Can Security Evolve?

Many years ago, I was in charge of the operation of four computer centers for the U.S. Air Force. One center was the first at this location to have a dial-up modem installed so the programmers could access the VAX 11/780 remotely. Before long, some...

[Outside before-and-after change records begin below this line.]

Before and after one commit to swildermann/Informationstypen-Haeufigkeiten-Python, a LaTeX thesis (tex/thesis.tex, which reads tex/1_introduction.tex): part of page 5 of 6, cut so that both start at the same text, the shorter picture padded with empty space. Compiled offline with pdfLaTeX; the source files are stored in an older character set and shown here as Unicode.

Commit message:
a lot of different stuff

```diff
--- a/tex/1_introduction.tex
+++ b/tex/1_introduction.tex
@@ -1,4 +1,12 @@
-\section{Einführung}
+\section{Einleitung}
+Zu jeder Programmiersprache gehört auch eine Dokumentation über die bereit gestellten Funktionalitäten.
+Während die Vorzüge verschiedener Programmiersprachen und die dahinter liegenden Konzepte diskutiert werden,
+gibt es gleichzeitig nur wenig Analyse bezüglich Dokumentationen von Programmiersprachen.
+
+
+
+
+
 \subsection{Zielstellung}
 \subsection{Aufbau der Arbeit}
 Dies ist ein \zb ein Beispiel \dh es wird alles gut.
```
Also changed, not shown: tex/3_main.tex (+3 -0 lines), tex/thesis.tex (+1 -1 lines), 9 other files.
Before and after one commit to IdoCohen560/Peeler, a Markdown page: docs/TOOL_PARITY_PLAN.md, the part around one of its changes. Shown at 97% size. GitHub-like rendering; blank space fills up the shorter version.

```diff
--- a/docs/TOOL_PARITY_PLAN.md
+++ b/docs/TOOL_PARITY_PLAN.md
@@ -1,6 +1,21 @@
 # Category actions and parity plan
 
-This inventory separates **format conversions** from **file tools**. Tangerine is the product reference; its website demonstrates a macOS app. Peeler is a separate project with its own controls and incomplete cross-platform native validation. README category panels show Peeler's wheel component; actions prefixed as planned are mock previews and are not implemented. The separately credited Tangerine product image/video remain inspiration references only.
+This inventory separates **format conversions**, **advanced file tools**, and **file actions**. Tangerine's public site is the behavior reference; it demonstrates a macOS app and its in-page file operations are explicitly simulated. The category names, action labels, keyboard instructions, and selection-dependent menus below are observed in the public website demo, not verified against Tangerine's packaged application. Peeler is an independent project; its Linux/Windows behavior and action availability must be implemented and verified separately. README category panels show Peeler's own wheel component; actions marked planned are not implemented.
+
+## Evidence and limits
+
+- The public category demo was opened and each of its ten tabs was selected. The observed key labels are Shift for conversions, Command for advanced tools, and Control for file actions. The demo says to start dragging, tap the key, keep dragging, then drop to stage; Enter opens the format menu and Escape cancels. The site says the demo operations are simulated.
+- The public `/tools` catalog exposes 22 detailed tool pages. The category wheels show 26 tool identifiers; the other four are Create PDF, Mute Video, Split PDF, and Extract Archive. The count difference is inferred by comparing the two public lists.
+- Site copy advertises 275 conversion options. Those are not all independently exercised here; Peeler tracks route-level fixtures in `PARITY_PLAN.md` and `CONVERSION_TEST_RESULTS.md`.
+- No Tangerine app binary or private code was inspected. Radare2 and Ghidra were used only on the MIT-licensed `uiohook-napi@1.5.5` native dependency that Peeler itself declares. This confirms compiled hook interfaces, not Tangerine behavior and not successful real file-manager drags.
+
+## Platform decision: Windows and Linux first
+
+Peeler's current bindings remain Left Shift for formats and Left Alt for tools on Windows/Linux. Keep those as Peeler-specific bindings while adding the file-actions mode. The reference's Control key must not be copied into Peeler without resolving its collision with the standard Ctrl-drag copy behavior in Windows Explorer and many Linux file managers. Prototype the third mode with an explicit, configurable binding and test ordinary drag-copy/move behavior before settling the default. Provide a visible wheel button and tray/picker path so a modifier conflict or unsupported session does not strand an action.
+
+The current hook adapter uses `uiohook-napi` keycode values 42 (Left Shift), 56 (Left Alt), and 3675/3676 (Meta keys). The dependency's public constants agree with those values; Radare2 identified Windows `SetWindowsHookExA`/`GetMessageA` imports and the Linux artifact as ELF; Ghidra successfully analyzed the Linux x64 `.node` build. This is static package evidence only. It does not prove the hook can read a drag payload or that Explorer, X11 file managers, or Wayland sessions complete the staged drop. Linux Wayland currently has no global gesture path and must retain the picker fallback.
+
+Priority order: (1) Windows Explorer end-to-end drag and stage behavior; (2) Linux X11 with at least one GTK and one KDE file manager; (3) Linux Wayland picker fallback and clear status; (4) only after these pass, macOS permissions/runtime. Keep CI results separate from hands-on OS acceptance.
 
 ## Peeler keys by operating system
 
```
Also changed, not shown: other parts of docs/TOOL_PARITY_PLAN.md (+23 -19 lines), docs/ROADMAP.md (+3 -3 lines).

What’s next?
Although most of these efforts may be obviously ill-fated in hindsight, they have each contributed to the robust suite of solutions needed to implement effective and efficient information security programs. The “secure” computer brought us much-needed security functionality in operating systems such as role-based access controls and device management. The “secure” enclave brought about the integration of firewalls, intrusion detection systems and incident monitoring. Lastly, legislative mandates have demanded the recognition of the value we need to place on sensitive information — especially that being held on private citizens.
The evolution of security is clear: there is no silver bullet. Comprehensive security programs require an appropriate mix of technology, procedures and most importantly, human factors. Security is a journey, not a destination.

John McCumber is a security and risk professional, and is the author of “Assessing and Managing Security Risk in IT Systems: A Structured Methodology,” from Auerbach Publications. If you have a comment or question for him, please e-mail John at: